The role of Fern gives McDormand license to indulge an opaqueness that is often more gnomic than expressive. Perhaps she and Zhao felt that being more demonstrative would shatter the film’s wayward poetic mood.
It’s not simply that it’s “too soon” for such movies. That’s highly debatable. More to the point is that the stark reality of these explosive events as we live through them – in the news, in real time, on TV and through investigative documentaries – potentially outflanks any attempt to dramatize them using embellished scenarios and famous actors.
A film director doesn’t have to shoot the works to hold an audience. If the drama is galvanizing enough, that’s all you need. And what we have here is more than enough: Viola Davis in one of her greatest performances, and the late Chadwick Boseman in his final and most powerful appearance.
Clearly Sorkin sees the Chicago 7 as victims of the vilification of dissent. He also sees them as exemplars – this is his version of a superhero movie – and the idealization at times gets a bit sticky.
The Booksellers is a documentary for people who treasure the sheer look and feel of books. It is for anyone who has ever spent way too much time in used and rare bookstores teetering on tall ladders or squeezing through narrow, tome-filled aisles in search of that most precious of commodities: the book you didn’t know you needed until you found it – or, to be more precise, it found you.
The problem is that there is very little chemistry between the actresses, and Haynes and screenwriter Phyllis Nagy are far too studied in their depiction of passion. The most impressive performance in the movie is given by Blanchett’s elaborately coiffed, cast-iron hairdo.
The paradox of Tarantino’s oeuvre is that it is highly derivative of other movies, mostly genre pulp, and yet the films seem distinctly his. He is the most influential director of his generation because he ranges promiscuously through pop culture and brings to his borrowings an incendiary force.
It doesn’t put you through the emotional wringer the way its predecessor did, but it’s consistently inventive, funny, witty, and heartfelt. In other words, it’s a lot better than it has any right to be. It’s more than good enough to justify its existence.

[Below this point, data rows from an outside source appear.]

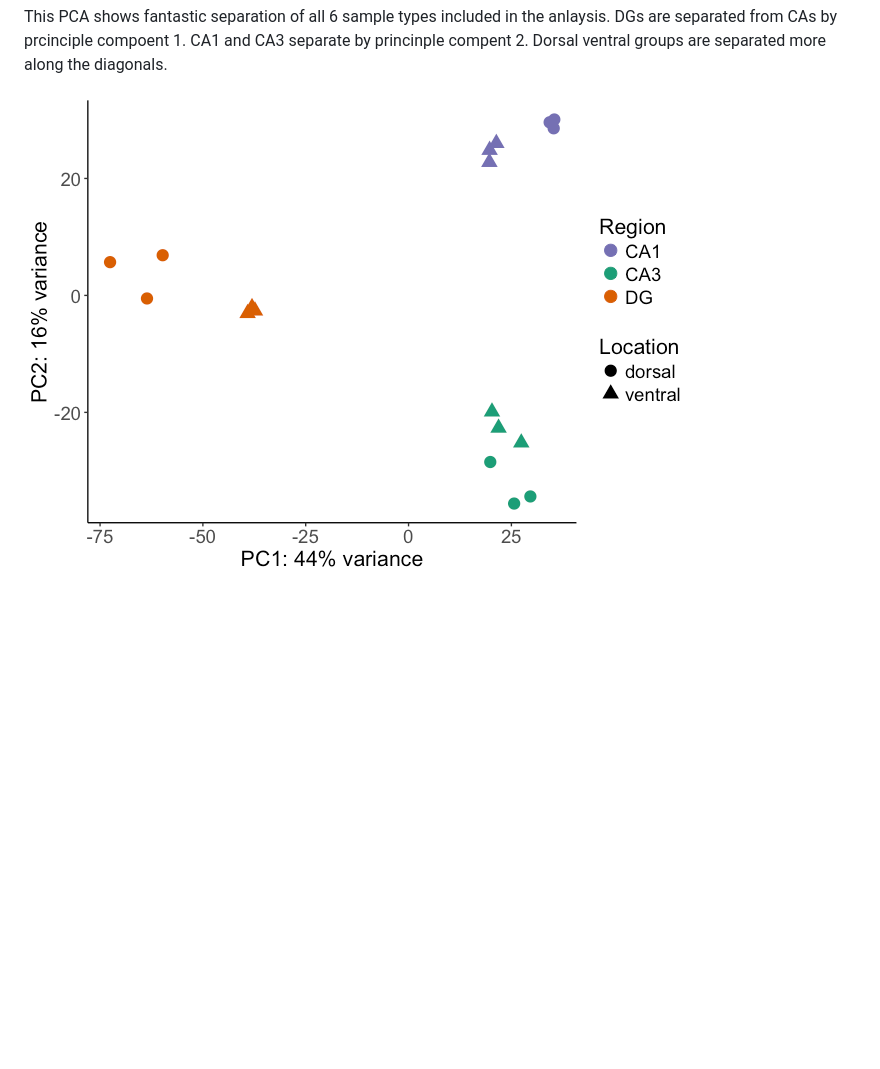
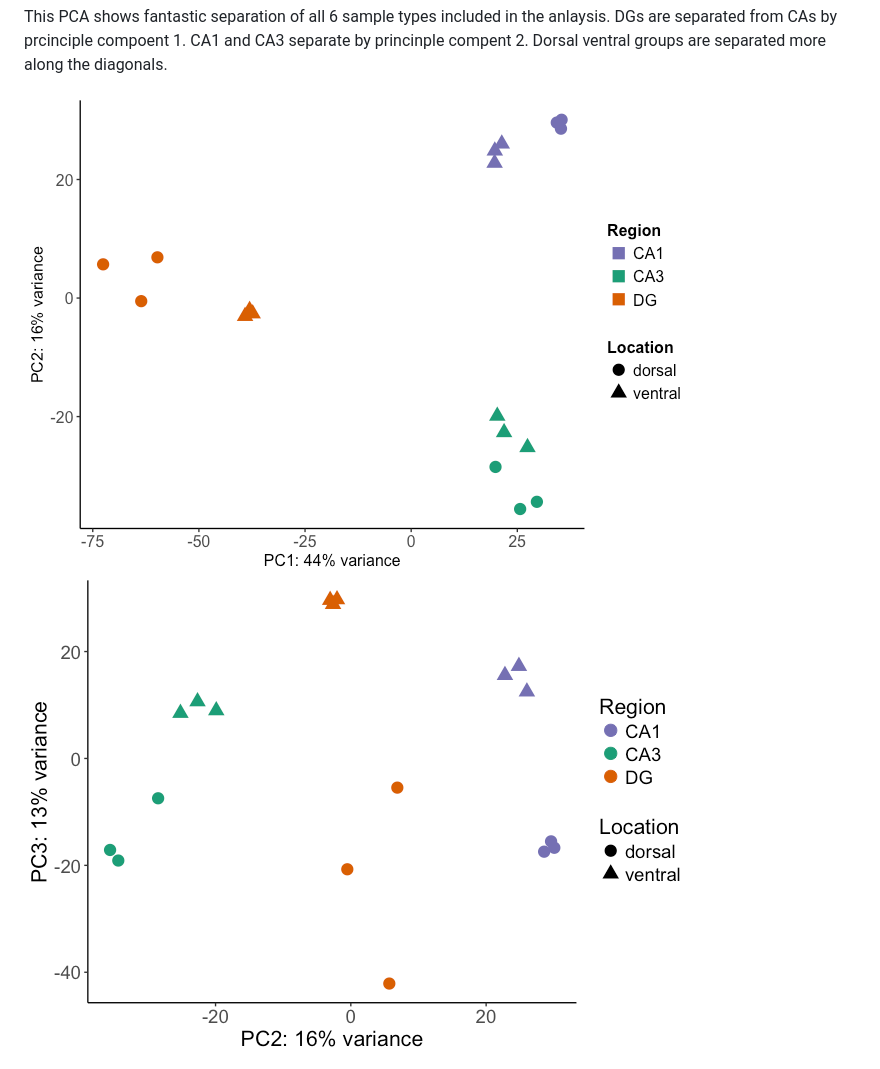
Before and after one commit to raynamharris/DissociationTest, a Markdown page: markdownfiles/04_Cembrowski.md, the part around the change. Rendered like a GitHub page; pictures changed too: figures/04_Cembrowski/PCA-1.png, figures/04_Cembrowski/PCA-2.png; blank space fills up the shorter version.

Commit message:
new go

```diff
--- a/markdownfiles/04_Cembrowski.md
+++ b/markdownfiles/04_Cembrowski.md
@@ -46,7 +46,7 @@ the anlaysis. DGs are separated from CAs by prcinciple compoent 1. CA1
 and CA3 separate by princinple compent 2. Dorsal ventral groups are
 separated more along the diagonals.
 
-![](../figures/04_Cembrowski/PCA-1.png)
+![](../figures/04_Cembrowski/PCA-1.png)![](../figures/04_Cembrowski/PCA-2.png)
 
 ![](../figures/04_Cembrowski/VennDiagram-1.png)
 
```
Also changed, not shown: 4 other files.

If you care anything about the music of groups like The Byrds, Buffalo Springfield, The Mamas and the Papas, The Beach Boys, or Crosby, Stills, Nash & Young, the ramshackle, engagingly anecdotal Echo in the Canyon is required viewing.